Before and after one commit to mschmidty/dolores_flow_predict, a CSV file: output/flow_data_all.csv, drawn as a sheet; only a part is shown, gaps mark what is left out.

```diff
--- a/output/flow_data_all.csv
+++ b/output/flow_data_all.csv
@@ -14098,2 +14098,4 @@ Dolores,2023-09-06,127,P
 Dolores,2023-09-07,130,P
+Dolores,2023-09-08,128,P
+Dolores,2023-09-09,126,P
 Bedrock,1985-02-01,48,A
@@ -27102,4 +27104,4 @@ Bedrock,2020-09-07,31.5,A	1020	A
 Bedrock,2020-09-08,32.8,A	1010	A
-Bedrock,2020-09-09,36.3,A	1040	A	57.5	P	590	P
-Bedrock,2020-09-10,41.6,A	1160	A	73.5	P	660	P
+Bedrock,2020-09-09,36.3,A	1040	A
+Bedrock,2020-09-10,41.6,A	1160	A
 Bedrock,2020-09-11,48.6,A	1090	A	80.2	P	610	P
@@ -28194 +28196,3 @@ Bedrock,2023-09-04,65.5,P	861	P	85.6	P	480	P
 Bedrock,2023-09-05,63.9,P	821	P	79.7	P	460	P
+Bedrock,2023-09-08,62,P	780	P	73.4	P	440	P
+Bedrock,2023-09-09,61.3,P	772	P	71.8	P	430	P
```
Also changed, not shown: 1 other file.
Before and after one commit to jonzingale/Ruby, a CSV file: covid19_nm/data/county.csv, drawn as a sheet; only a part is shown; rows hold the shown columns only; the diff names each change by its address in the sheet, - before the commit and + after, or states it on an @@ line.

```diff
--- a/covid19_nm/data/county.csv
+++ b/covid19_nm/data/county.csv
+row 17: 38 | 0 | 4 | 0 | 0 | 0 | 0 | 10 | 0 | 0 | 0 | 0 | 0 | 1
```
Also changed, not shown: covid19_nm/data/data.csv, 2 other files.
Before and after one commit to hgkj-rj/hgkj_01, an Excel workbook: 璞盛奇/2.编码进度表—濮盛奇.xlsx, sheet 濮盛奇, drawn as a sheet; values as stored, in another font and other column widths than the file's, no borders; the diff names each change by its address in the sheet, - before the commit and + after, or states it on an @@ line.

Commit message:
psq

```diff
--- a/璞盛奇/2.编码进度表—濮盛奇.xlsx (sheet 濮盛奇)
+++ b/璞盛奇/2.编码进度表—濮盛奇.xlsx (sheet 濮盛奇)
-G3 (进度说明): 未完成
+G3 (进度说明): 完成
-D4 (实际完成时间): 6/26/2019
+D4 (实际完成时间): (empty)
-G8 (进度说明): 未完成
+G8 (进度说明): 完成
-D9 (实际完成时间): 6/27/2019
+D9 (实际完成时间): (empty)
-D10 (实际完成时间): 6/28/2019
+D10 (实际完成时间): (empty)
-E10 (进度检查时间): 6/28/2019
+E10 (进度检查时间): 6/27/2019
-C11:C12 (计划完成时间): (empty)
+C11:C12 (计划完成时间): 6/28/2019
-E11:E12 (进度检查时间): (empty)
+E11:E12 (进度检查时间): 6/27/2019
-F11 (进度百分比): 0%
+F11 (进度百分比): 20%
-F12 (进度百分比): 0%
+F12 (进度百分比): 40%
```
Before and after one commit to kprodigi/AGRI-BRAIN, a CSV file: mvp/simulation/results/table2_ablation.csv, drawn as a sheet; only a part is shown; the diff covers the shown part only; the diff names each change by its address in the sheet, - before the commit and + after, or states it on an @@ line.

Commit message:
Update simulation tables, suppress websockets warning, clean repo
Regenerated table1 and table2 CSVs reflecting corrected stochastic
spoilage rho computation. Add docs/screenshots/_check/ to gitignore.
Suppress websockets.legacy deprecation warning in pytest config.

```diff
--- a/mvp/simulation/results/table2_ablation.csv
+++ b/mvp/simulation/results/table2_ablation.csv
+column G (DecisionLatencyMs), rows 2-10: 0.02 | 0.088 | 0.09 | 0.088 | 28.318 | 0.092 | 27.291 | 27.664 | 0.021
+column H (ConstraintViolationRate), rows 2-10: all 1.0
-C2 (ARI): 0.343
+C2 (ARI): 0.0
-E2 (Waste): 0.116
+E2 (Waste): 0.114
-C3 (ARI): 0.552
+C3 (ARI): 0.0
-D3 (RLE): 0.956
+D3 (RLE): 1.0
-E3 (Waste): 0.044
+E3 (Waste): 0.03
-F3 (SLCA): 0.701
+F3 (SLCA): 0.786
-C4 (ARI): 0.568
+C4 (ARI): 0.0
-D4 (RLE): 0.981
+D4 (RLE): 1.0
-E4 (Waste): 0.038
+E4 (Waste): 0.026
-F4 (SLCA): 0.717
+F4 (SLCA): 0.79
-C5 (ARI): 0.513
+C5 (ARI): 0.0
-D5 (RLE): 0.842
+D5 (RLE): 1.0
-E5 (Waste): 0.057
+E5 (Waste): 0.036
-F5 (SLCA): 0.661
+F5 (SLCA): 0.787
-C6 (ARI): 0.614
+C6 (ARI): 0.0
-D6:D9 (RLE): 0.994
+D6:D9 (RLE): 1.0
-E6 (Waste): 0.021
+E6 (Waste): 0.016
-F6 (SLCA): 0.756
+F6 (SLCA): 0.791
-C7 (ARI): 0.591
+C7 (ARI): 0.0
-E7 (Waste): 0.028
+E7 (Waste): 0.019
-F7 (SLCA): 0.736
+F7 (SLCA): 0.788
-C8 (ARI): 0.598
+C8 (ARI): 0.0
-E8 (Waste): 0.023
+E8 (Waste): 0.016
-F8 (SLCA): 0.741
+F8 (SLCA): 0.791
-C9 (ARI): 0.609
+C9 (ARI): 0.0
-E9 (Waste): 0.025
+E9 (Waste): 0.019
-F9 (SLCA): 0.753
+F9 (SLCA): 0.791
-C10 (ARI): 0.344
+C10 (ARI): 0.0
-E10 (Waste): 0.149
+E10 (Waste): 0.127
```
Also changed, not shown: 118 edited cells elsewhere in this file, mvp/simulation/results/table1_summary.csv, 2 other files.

→ What is being asked
Starting at the first line of the records above, please copy each line exactly until you reach the line containing "Also changed, not shown: covid19_nm/data/data.csv, 2". Include that line and stop there.

→ Solution for this exercise
Before and after one commit to mschmidty/dolores_flow_predict, a CSV file: output/flow_data_all.csv, drawn as a sheet; only a part is shown, gaps mark what is left out.

```diff
--- a/output/flow_data_all.csv
+++ b/output/flow_data_all.csv
@@ -14098,2 +14098,4 @@ Dolores,2023-09-06,127,P
 Dolores,2023-09-07,130,P
+Dolores,2023-09-08,128,P
+Dolores,2023-09-09,126,P
 Bedrock,1985-02-01,48,A
@@ -27102,4 +27104,4 @@ Bedrock,2020-09-07,31.5,A	1020	A
 Bedrock,2020-09-08,32.8,A	1010	A
-Bedrock,2020-09-09,36.3,A	1040	A	57.5	P	590	P
-Bedrock,2020-09-10,41.6,A	1160	A	73.5	P	660	P
+Bedrock,2020-09-09,36.3,A	1040	A
+Bedrock,2020-09-10,41.6,A	1160	A
 Bedrock,2020-09-11,48.6,A	1090	A	80.2	P	610	P
@@ -28194 +28196,3 @@ Bedrock,2023-09-04,65.5,P	861	P	85.6	P	480	P
 Bedrock,2023-09-05,63.9,P	821	P	79.7	P	460	P
+Bedrock,2023-09-08,62,P	780	P	73.4	P	440	P
+Bedrock,2023-09-09,61.3,P	772	P	71.8	P	430	P
```
Also changed, not shown: 1 other file.
Before and after one commit to jonzingale/Ruby, a CSV file: covid19_nm/data/county.csv, drawn as a sheet; only a part is shown; rows hold the shown columns only; the diff names each change by its address in the sheet, - before the commit and + after, or states it on an @@ line.

```diff
--- a/covid19_nm/data/county.csv
+++ b/covid19_nm/data/county.csv
+row 17: 38 | 0 | 4 | 0 | 0 | 0 | 0 | 10 | 0 | 0 | 0 | 0 | 0 | 1
```
Also changed, not shown: covid19_nm/data/data.csv, 2 other files.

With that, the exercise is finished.